HA-HE Historical Analysis - These courses interpret continuities and changes—political, social, economic, diplomatic, religious, intellectual, artistic, scientific—through time. The focus may be on groups of people, dominant or subordinate, a specific country or region, an event, a process, or a time period.
KCM-HE Knowledge, Cognition, and Moral Reasoning - These courses investigate the bases of human knowledge in its broadest sense, ranging from cognitive faculties shared by humans and animals such as perception, to abstract reasoning, to the ability to form and justify moral judgments. Courses investigating the sources, structure, and limits of cognition may use the methodologies of science, cognitive psychology, linguistics, or philosophy. Courses focusing on moral reasoning explore ways of reflecting on ethical questions that concern the nature of justice, the good life, or human values in general.
LAD-HE Literature, the Arts and Design - These courses explore literature, the arts, and design in two different but related ways. Some courses focus on the critical study of artworks and on their history, aesthetics, and theory. These courses develop skills of reading, observing, and hearing and encourage reflection on such experiences; many investigate the interplay among individual achievement, artistic tradition, and historical context. Other courses are devoted to the production and performance of artworks and design (in creative writing, performing arts, media such as film and video, and design of physical settings and apparel). These courses emphasize the interaction among technical mastery, cognitive knowledge, and creative imagination.
SBA-HE Social and Behavioral Analysis - These courses examine human life in its social context through the use of social scientific methods, often including hypothesis testing, scientific sampling techniques, and statistical analysis. Topics studied range from the thoughts, feelings, beliefs, and attitudes of individuals to interpersonal relations between individuals (e.g., in friendship, love, conflict) to larger social organizations (e.g., the family, society, religious or educational or civic institutions, the economy, government) to the relationships and conflicts among groups or individuals (e.g., discrimination, inequality, prejudice, stigmas, conflict resolution).

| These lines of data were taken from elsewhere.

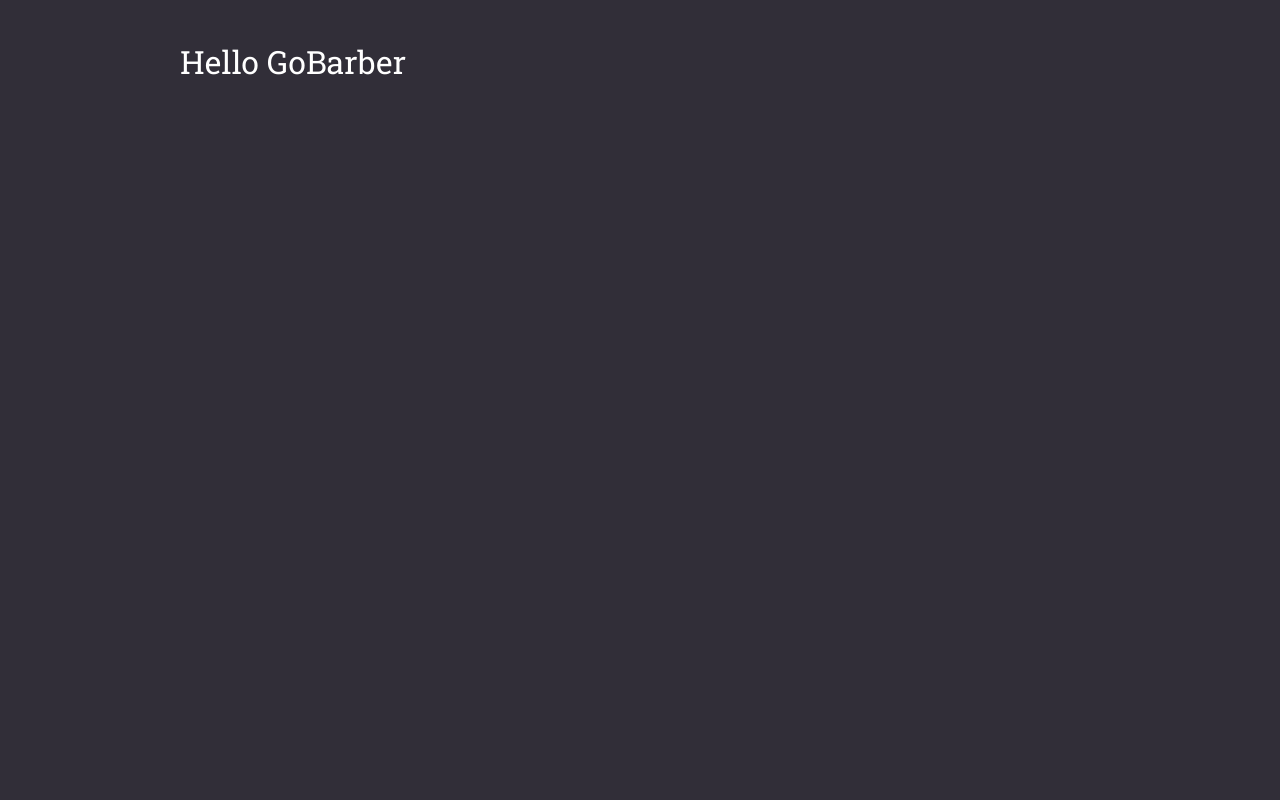
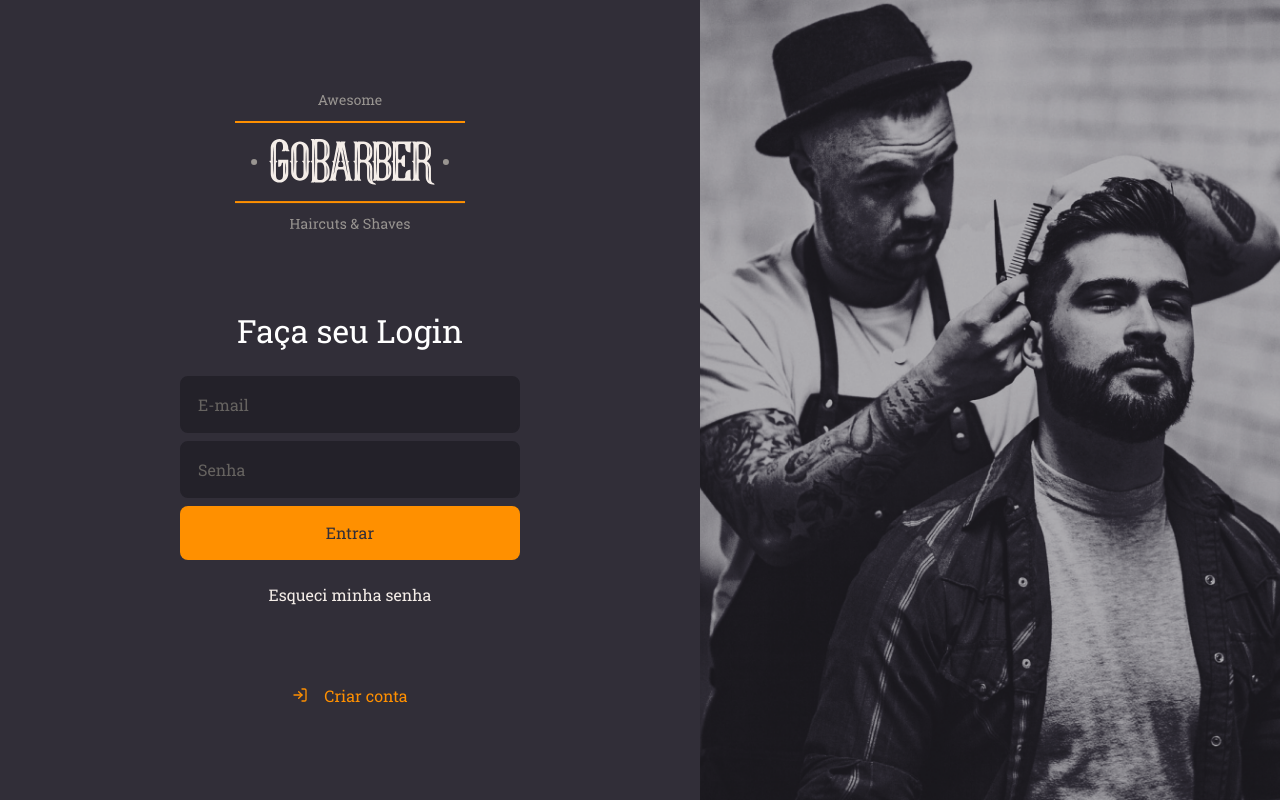
Before and after one commit to juliocholiveira/gostack-gobarber-web, a React (Create React App) app: page / in a window 1280 px wide. Built offline with nearby package versions, Linux system fonts and the light colour scheme.

Commit message:
estiliza a página de SignIn

```diff
--- a/src/App.tsx
+++ b/src/App.tsx
@@ -1,11 +1,12 @@
 import React from 'react';
 
 import GlobalStyle from './styles/global';
+import { SignIn } from './pages/SignIn';
 
 const App: React.FC = () => {
   return (
     <>
-      <h1>Hello GoBarber</h1>
+      <SignIn />
       <GlobalStyle />
     </>
   );
--- /dev/null
+++ b/src/pages/SignIn/index.tsx
@@ -0,0 +1,27 @@
+import React from 'react';
+import { FiLogIn } from 'react-icons/fi';
+
+import { Container, Content, Background } from './styles';
+import logo from '../../assets/logo.svg';
+
+export const SignIn: React.FC = () => (
+  <Container>
+    <Content>
+      <img src={logo} alt="" />
+      <form>
+        <h1>Faça seu Login</h1>
+        <input type="text" placeholder="E-mail" />
+        <input type="password" placeholder="Senha" />
+        <button type="submit" value="Entrar">
+          Entrar
+        </button>
+        <a href="forgot">Esqueci minha senha</a>
+      </form>
+      <a href="login">
+        <FiLogIn />
+        Criar conta
+      </a>
+    </Content>
+    <Background />
+  </Container>
+);
--- /dev/null
+++ b/src/pages/SignIn/styles.ts
@@ -0,0 +1,100 @@
+import styled from 'styled-components';
+import { shade } from 'polished';
+
+import signInBackground from '../../assets/sign-in-background.png';
+
+export const Container = styled.div`
+  height: 100vh;
+  display: flex;
+  align-items: stretch;
+`;
+
+export const Content = styled.div`
+  display: flex;
+  flex-direction: column;
+  align-items: center;
+  /* Esta propriedade define as propriedades aligin-itens e justify-content
+    como center */
+  place-content: center;
+  width: 100%;
+  max-width: 700px;
+
+  form {
+    margin: 80px 0;
+    width: 340px;
+    text-align: center;
+
+    h1 {
+      margin-bottom: 24px;
+    }
+
+    input {
+      background-color: #232129;
+      color: #f4ede8;
+      border-radius: 8px;
+      border: 2px solid #232129;
+      padding: 16px;
+      width: 100%;
+
+      &::placeholder {
+        color: #666360;
+      }
+
+      & + input {
+        margin-top: 8px;
+      }
+    }
+
+    button {
+      background-color: #ff9000;
+      color: #312e38;
+      border-radius: 8px;
+      border: 0;
+      padding: 0 16px;
+      height: 54px;
+      width: 100%;
+      margin-top: 8px;
+      font-weight: 500;
+      transition: background-color 0.2s;
+
+      &:hover {
+        background: ${shade(0.2, '#ff9000')};
+      }
+    }
+
+    a {
+      color: #f4ede8;
+      display: block;
+      margin-top: 24px;
+      text-decoration: none;
+      transition: color 0.2s;
+
+      &:hover {
+        color: ${shade(0.2, '#f4ede8')};
+      }
+    }
+  }
+
+  > a {
+    color: #ff9000;
+    display: block;
+    text-decoration: none;
+    transition: color 0.2s;
+    display: flex;
+    align-items: center;
+
+    &:hover {
+      color: ${shade(0.2, '#ff9000')};
+    }
+
+    svg {
+      margin-right: 16px;
+    }
+  }
+`;
+
+export const Background = styled.div`
+  flex: 1;
+  background: url(${signInBackground}) no-repeat center;
+  background-size: cover;
+`;
--- a/src/styles/global.ts
+++ b/src/styles/global.ts
@@ -19,9 +19,7 @@
   }
 
   #root {
-    max-width: 960px;
     margin: 0 auto;
-    padding: 40px 20px;
   }
 
   h1, h2, h3, h4, h5, h6, strong {
```
Also changed, not shown: src/assets/logo.svg (added), src/assets/sign-in-background.png (added).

Searching for Courses by Distribution Requirement

To search for courses with a specific Distribution Requirement code, enter the specific code (e.g. CA-AS or SBA-AAP) into the Search box.  Be sure to select the Find Whole Word or Phrase check box.

Using the Advanced Search feature allows for greater search refinement. For example, enter “CA-AS and Anthro” into the Advanced Search box, then only check the courses checkbox to limit your search to all courses that meet the Cultural Analysis requirement in the Department of Anthropology or that are cross-listed with Anthropology.

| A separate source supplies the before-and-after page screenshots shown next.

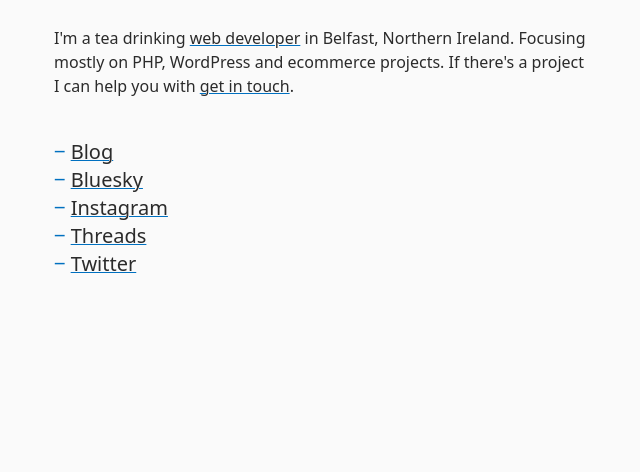
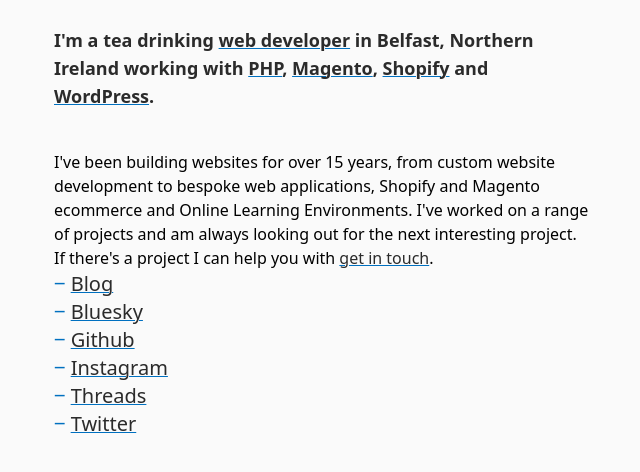
Before and after one commit to keithgreer/keitholo.gy, a plain HTML site: page index.html in a window 1280 px wide. Shown: the part 134-606 px from the top of the page, without its empty margins (318-958 px from the left). Drawn offline with nearby package versions, Linux system fonts and the light colour scheme.

Commit message:
Update index.html

```diff
--- a/index.html
+++ b/index.html
@@ -29,10 +29,19 @@
       <span>Hello, I'm </span><span class="font-normal">Keith</span>
     </h1>
 
-    <p class="text-black my-10">
-      I'm a tea drinking <a href="https://keithgreer.dev">web developer</a> in Belfast, Northern Ireland. Focusing mostly on PHP, WordPress and ecommerce projects. If there's a project I can help
+    <p class="text-black my-10 text-lg font-semibold">
+      I'm a tea drinking <a href="https://keithgreer.dev">web developer</a> in Belfast, Northern Ireland
+      working with <a href="https://keithgreer.dev/website-development">PHP</a>,
+      <a href="https://keithgreer.dev/magento-ecommerce">Magento</a>,
+      <a href="https://keithgreer.dev/shopify-ecommerce">Shopify</a> and
+      <a href="https://keithgreer.dev/wordpress-northern-ireland">WordPress</a>.
+    </p>
+    <p>
+      I've been building websites for over 15 years, from custom website development to bespoke web applications, Shopify and Magento ecommerce and Online Learning Environments. I've worked on a range of projects and am always looking out for the next interesting project.
+    </p>
+    <p>
+      If there's a project I can help
       you with <a href="https://keithgreer.dev/contact/">get in touch</a>.
-
     </p>
 
 
@@ -45,6 +54,11 @@
     <li>
     <a href="https://bsky.app/profile/keithology.bsky.social" target="_blank" >
     Bluesky
+    </a>
+    </li>
+    <li>
+    <a href="https://github.com/keithgreer" target="_blank" >
+    Github
     </a>
     </li>
     <li>
```
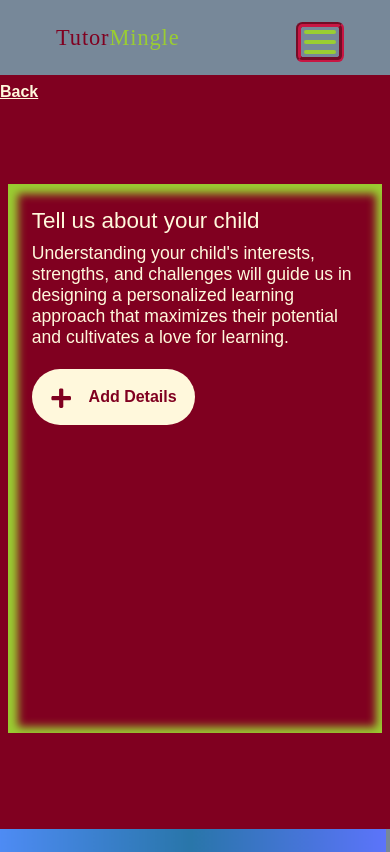
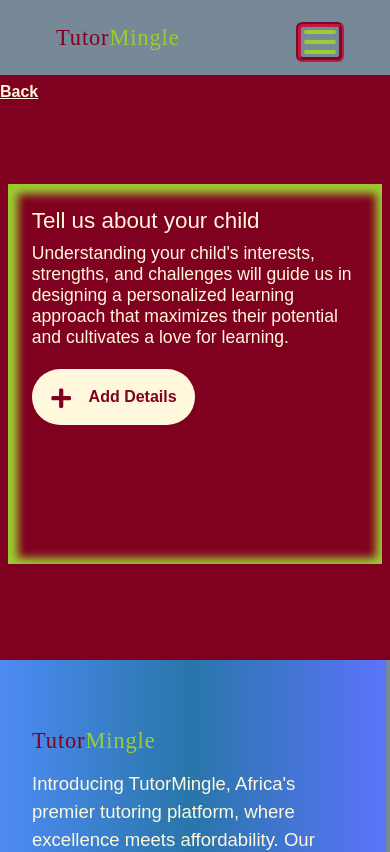
Before and after one commit to Esther20056/TutorMingle, a React (Create React App) app: page /firststep in a window 390 px wide. Shown: the top 852 px of the page. Built offline with nearby package versions, Linux system fonts and the light colour scheme; a web font is replaced by a local one.

Commit message:
another commit

```diff
--- a/src/Components/HomeEducating/HomeEducatingLogin/Steps/style.css
+++ b/src/Components/HomeEducating/HomeEducatingLogin/Steps/style.css
@@ -57,7 +57,7 @@
         padding:9rem 2% 6rem 2%;
     }
     .step-mainwrapper .stepone-inner-wrapper{
-        height: 65vh;
+        height: 45vh;
         width: 100%;
         padding:1.5rem;
     }
```
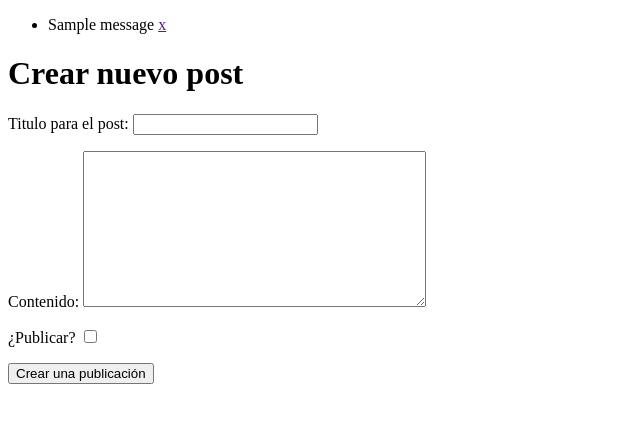
After one commit to LeonardoXTP/OpenWebinars, a Django app: page /blog/create-post/ in a window 1280 px wide. The commit adds this page. Shown: the top 423 px of the page, without its empty margins (0-640 px from the left). Run offline with Django 5.2, Linux system fonts and the light colour scheme; tables that the repository leaves empty hold one stand-in row (values such as "Sample post"); one stand-in notice (Sample message) is shown.

Commit message:
Nuevo template y cambios en los views y urls

```diff
--- a/OW-Django/Curso-Django-1/blog/forms.py
+++ b/OW-Django/Curso-Django-1/blog/forms.py
@@ -1,6 +1,11 @@
 from django import forms
+from .models import Post
 
-class PostForm(forms.Form):
-    titulo = forms.CharField(label='Titulo para el post', max_lenght=250)
-    cuerpo = forms.CharField(label='Contenido', max_length=250)
-    editor = forms.BooleanField(label='¿Publicar?')
+class PostForm(forms.ModelForm):
+    titulo = forms.CharField(label='Titulo para el post', max_length=250)
+    cuerpo = forms.CharField(label='Contenido', widget=forms.Textarea)
+    publicado = forms.BooleanField(label='¿Publicar?', required=False)
+
+    class Meta:
+        model = Post
+        fields = ['titulo', 'cuerpo', 'publicado']
--- a/OW-Django/Curso-Django-1/blog/templates/base.html
+++ b/OW-Django/Curso-Django-1/blog/templates/base.html
@@ -6,6 +6,17 @@
     <title>{% block title %} {% endblock %}</title>
 </head>
 <body>
+    {% if messages %}{% endif %}
+
+        <ul>
+            {% for message in messages %}
+                <li>
+                    {{message|safe}}
+                    <a href="">x</a>
+                </li>
+            {% endfor %}
+        </ul>
+
     {% block content %}
 
     {% endblock %}
--- /dev/null
+++ b/OW-Django/Curso-Django-1/blog/templates/post/crearpost.html
@@ -0,0 +1,24 @@
+{% extends 'base.html' %}
+
+{% block title %} Crear post {% endblock %}
+
+{% block content %}
+
+    {% if new_post %}
+
+        <h1>¡Nuevo post creado!</h1>
+        <p>Mira el nuevo post <a href="{% url 'blog:post_detail' new_post.id%}">aquí</a>.</p>
+
+    {% else %}
+
+        <h1>Crear nuevo post</h1>
+
+        <form action="" method="POST">
+            {{form.as_p}}
+            {% csrf_token %}
+            <input type="submit" value="Crear una publicación">
+        </form>
+
+    {% endif %}
+
+{% endblock %}
--- a/OW-Django/Curso-Django-1/blog/urls.py
+++ b/OW-Django/Curso-Django-1/blog/urls.py
@@ -6,4 +6,5 @@ app_name = 'blog'
 urlpatterns = [
     path('', views.post_list, name='post_list'),
     path('<int:id>', views.post_detail, name='post_detail'),
+    path('create-post/', views.create_post, name='create_post'),
 ]
--- a/OW-Django/Curso-Django-1/blog/views.py
+++ b/OW-Django/Curso-Django-1/blog/views.py
@@ -1,10 +1,12 @@
 from django.shortcuts import render, HttpResponse
+from django.contrib import messages
 from django.http import Http404
 from .models import Post
+from .forms import PostForm
 
 
 def post_list(request):
-    posts = Post.objects.all()
+    posts = Post.objects.filter(publicado=True)
     template = 'post/lista.html'
     context = {
         'posts': posts,
@@ -24,3 +26,23 @@ def post_detail(request, id):
         raise Http404("Publicación no encontrada")
 
     return render(request, template, context)
+
+
+def create_post(request):
+
+    if request.method == 'POST':
+        form = PostForm(request.POST)
+
+        if form.is_valid():
+            cd = form.cleaned_data
+            post = form.save()
+            messages.success(request, 'El post se creó con éxito, felicidades ;)')
+            return render(request, 'post/crearpost.html', {'new_post': post})
+    else:
+        form = PostForm()
+
+    context = {
+        'form': form
+    }
+
+    return (render(request, 'post/crearpost.html', context))
```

Important! When reviewing search results, make sure the selected course has the requested code. Search results may return other letter combinations that do not constitute course codes, or other linked courses that do not meet the criteria for a specific code.

Retaining Your Search Information

Any user, including prospective and current students, faculty and staff, can save information found through searches or general navigation using My Favorites.